Copyright is an increasingly hot issue, particularly with the emergence of online media. In contrast to ages past when copies were physical things such as CDs, books, and other such media, the online space has made copying a tricky thing for authorities to keep up with. The problem stems, it can be argued, with the fact that copyright law has simply not kept up with the evolutions in technology.
Copyright Law Today
Copyright law is very old and has, in many cases, simply not been updated to suit the way that online media works. In essence, copyright laws afford a creator a creative monopoly which prevents consumers from being entitled to make any copies of their works or products. Back in the days when such things were harder to achieve and more easily tracked, this type of law was fairly effective, as it stated that anything other than an official piece of work was illegal. However, in the online space, most everything nowadays is a copy. Notably, consider the use of MP3 files for personal use. Recently, the UK ruled that its legalization of ‘ripping’ CDs for use on personal MP3 files was unlawful, as it created an illegitimate copy of the data stored on the disc. For a personal injury lawyer, this type of ruling is incredibly problematic in an age in which many are digitizing a large portion of their physical media – including films and books – to preserve them for use in the modern day.

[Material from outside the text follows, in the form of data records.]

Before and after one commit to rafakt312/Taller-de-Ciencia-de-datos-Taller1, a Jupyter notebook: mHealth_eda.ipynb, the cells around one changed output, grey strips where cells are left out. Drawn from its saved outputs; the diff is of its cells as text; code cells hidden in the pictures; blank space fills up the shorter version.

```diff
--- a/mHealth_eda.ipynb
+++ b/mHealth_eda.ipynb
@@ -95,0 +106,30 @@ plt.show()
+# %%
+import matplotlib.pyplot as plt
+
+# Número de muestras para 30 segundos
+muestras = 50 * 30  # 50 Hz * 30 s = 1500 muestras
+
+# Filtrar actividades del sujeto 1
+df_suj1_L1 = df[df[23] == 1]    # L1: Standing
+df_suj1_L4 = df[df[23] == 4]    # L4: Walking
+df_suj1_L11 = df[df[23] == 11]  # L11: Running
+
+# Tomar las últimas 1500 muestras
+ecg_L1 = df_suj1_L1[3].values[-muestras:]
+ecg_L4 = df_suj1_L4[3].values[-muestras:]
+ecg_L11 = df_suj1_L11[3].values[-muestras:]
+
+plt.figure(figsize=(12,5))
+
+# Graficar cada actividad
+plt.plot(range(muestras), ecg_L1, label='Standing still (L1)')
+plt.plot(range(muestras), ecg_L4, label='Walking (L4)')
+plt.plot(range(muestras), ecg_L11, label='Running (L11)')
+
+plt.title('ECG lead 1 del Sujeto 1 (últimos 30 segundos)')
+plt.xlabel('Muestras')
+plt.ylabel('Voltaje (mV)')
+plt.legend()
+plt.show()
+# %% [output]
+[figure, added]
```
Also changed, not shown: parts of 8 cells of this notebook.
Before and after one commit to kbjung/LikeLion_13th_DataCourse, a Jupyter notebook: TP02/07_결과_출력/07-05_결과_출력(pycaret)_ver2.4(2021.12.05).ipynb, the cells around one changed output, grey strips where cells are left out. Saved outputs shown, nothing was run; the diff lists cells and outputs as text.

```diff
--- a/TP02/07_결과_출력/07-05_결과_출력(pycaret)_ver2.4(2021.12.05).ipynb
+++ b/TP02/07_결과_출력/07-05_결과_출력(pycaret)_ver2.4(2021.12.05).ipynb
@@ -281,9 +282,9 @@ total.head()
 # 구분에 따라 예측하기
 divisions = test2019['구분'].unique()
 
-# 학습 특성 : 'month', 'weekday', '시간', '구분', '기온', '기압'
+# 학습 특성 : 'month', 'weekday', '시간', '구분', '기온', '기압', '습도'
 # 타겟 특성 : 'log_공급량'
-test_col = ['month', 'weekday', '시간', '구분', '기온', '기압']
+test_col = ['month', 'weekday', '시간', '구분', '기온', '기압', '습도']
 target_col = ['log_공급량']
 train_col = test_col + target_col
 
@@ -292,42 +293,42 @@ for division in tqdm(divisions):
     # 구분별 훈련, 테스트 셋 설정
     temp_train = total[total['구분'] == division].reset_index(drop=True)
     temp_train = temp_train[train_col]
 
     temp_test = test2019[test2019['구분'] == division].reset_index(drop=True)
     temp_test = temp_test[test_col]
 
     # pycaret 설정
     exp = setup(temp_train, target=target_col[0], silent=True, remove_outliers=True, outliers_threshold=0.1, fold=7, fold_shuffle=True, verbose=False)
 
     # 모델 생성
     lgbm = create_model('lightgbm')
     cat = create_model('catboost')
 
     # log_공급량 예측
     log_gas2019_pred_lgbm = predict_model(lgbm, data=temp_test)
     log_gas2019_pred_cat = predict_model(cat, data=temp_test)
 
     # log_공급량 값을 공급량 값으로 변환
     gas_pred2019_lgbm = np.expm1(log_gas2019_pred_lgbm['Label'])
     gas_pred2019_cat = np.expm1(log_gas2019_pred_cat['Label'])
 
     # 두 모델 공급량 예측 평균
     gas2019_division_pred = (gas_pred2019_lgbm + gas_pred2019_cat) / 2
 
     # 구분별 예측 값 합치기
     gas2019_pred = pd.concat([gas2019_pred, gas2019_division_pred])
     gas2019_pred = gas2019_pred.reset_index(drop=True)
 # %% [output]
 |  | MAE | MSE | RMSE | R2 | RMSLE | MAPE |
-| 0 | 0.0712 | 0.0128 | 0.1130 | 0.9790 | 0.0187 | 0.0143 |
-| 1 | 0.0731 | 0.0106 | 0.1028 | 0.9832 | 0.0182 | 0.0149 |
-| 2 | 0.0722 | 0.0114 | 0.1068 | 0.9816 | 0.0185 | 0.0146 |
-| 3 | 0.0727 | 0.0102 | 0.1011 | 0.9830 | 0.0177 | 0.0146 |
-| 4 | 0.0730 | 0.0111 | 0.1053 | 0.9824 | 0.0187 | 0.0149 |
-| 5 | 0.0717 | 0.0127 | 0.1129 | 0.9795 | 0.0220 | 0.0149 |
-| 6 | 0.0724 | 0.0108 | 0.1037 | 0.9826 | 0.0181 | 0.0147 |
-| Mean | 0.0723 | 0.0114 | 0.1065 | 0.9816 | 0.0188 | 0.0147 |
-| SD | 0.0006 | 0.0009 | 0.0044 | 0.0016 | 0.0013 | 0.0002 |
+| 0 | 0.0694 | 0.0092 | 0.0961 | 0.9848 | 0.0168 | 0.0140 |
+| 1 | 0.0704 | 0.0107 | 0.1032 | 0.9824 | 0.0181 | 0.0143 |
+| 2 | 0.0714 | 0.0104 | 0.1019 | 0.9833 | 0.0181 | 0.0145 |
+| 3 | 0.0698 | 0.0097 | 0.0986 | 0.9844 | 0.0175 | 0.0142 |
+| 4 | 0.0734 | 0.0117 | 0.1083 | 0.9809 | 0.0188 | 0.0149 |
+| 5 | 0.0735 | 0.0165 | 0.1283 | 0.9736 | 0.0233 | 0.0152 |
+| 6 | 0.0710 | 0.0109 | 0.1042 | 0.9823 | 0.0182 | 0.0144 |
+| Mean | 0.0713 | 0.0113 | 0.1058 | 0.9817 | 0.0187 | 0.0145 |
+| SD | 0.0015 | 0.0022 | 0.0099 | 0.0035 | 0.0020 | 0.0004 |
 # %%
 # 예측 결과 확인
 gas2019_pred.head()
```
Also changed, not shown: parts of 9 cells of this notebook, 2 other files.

What Can Be Done?
Recently, the EU has been making amendments to a set of European copyright laws, making provisions for such things as the ripping of files for personal use, as well as things such as Digital Rights Management (DRM) not restricting a users’ right to make private copies of content that they have acquired legally through services such as iTunes or Amazon Music. Should these amendments prove successful, it remains to be seen whether other countries such as the USA – who are notorious for their legal battles over copyright infringement – will adopt similar updates to their copyright laws in order to bring these centuries old laws into the digital age.